We recall that a link in HTML is always composed of two parts, the clickable part (the link text) and the URL (Uniform Resource Locator, the destination site, page or resource). Here is an example:
Clickable part (link text): PHP-Nuke HOWTO.
The HTML code for this link is:
<a href="http://www.karakas-online.de/EN-Book/">PHP-Nuke HOWTO</a>
which will look like: PHP-Nuke HOWTO. As you can see, the <a> tag is closed with </a>.
Some rules for creating links:
If the link points to an external site, the address must always start with "http://".
If the link points to an internal page in the same directory as the page setting the link, it suffices to give only the name of the file. This will be a little faster, as we save a DNS query on the site's fully quallified domain name. It also saves you administration headaches, should you choose to move your files under a different directory: in case of absolute paths, you would have to change all of them in your code. Finally, if you use relative paths, you can still navigate around your pages locally, on your development server, without having to upload all files on the web server first. See also Relative vs. Absolute Links and About Paths.
We can pass parameters (the so-called "URL parameters") on the link. PHP-Nuke make heavy use of this feature: all PHP-Nuke modules are called through a link that passes the module's name to the modules.php script, as in the following example for the News module:
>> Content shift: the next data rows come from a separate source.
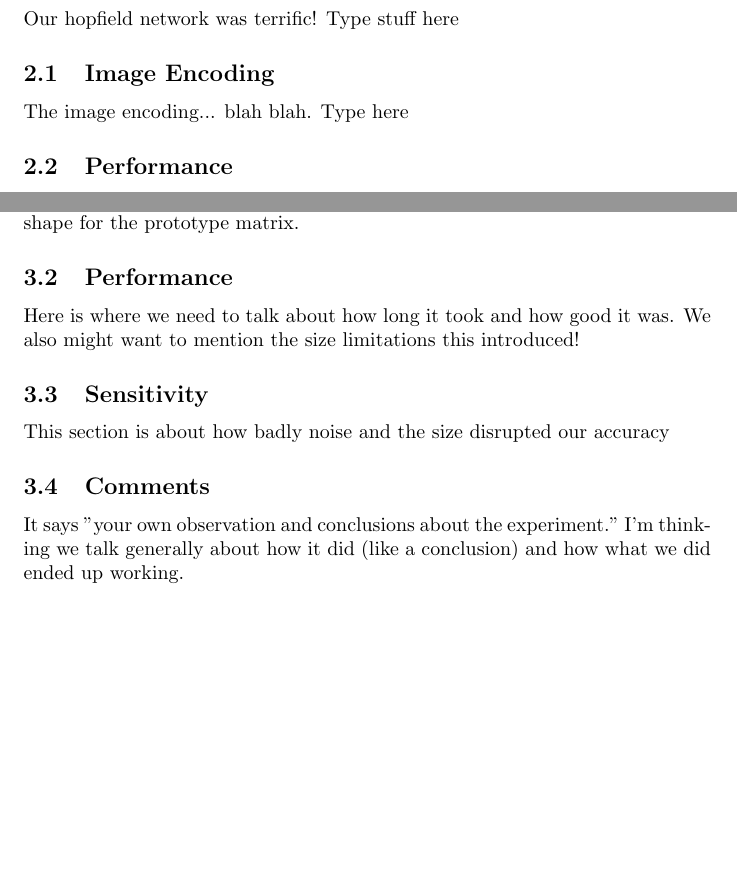
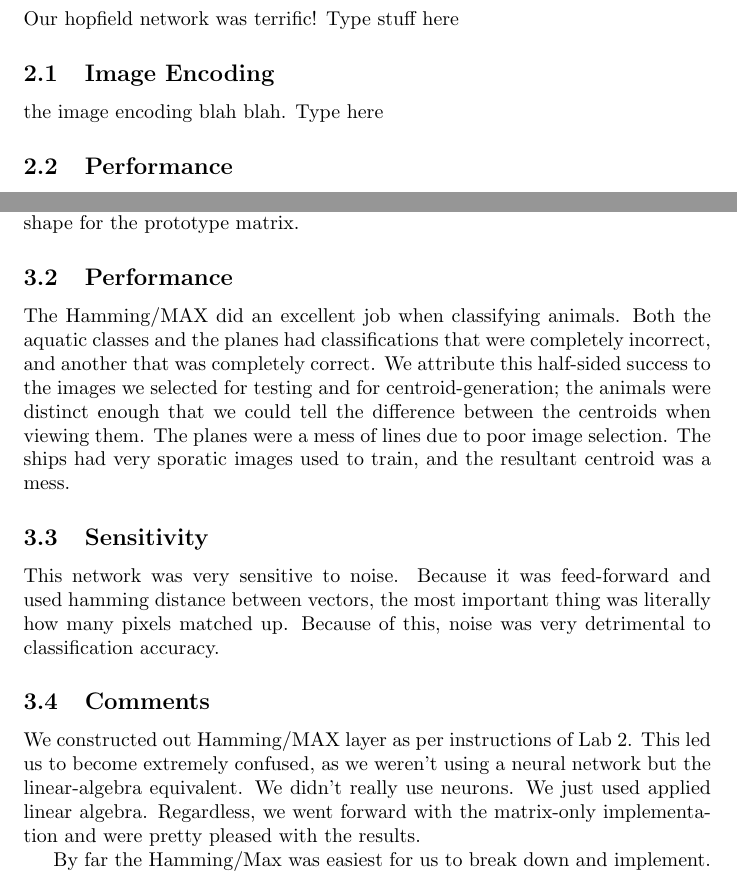
Before and after one commit to Dove-Bren/NeuralClassification, a LaTeX document (paper.tex): two parts of pages 1 and 2 of 5 before the commit and two parts of pages 1 and 2 of 6 after it, joined at a grey line, cut so that both start at the same text, the shorter picture padded with empty space. Compiled offline with pdfLaTeX.

Commit message:
Filled out performance sections of the Hamming/MAX

```diff
--- a/paper.tex
+++ b/paper.tex
@@ -16,7 +16,7 @@
 Our hopfield network was terrific! Type stuff here
 
 \subsection{Image Encoding}
-The image encoding... blah blah. Type here
+the image encoding blah blah. Type here
 
 \subsection{Performance}
 Here is where we need to talk about how long it took and how good it was. We
@@ -41,17 +41,14 @@ The Hamming-Max was fairly straight forward to construct.  We first created the
 Deciding how to encode our images was a bit tricky.  We played with a few different ways of obtaining image outlines and decided for this network simply finding images already in outline form would be best.  We removed inner detail from these outlines and ran them through a program we wrote.  First, the images are resized so that they are all one standard size,  the images are then grayscaled and run through a threshhold function so that a clear outline of black on white is present.  To establish the prototypes for our weight matrix, we added the values of each representative image matrix to eachother, then averaged the values and processed the result as before.  We adjusted our threshhold function to maintain clarity.  We found that visually, too small a size diminshed image definition, while too large was time and resource intensive and lacked definitive shape for the prototype matrix.
 
 \subsection{Performance}
-Here is where we need to talk about how long it took and how good it was. We
-also might want to mention the size limitations this introduced!
-
+The Hamming/MAX did an excellent job when classifying animals. Both the aquatic classes and the planes had classifications that were completely incorrect, and another that was completely correct. We attribute this half-sided success to the images we selected for testing and for centroid-generation; the animals were distinct enough that we could tell the difference between the centroids when viewing them. The planes were a mess of lines due to poor image selection. The ships had very sporatic images used to train, and the resultant centroid was a mess.
 \subsection{Sensitivity}
-This section is about how badly noise and the size disrupted our accuracy
+This network was very sensitive to noise. Because it was feed-forward and used hamming distance between vectors, the most important thing was literally how many pixels matched up. Because of this, noise was very detrimental to classification accuracy.
 
 \subsection{Comments}
-It says "your own observation and conclusions about the experiment."
-I'm thinking we talk generally about how it did (like a conclusion) and how
-what we did ended up working.
+We constructed out Hamming/MAX layer as per instructions of Lab 2. This led us to become extremely confused, as we weren't using a neural network but the linear-algebra equivalent. We didn't really use neurons. We just used applied linear algebra. Regardless, we went forward with the matrix-only implementation and were pretty pleased with the results.
 
+By far the Hamming/Max was easiest for us to break down and implement.
 
 
 
```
The link text can be treated just as any other text in HTML, assigning it colour and size, in the same way as we do it for normal text (see Section 28.2.1).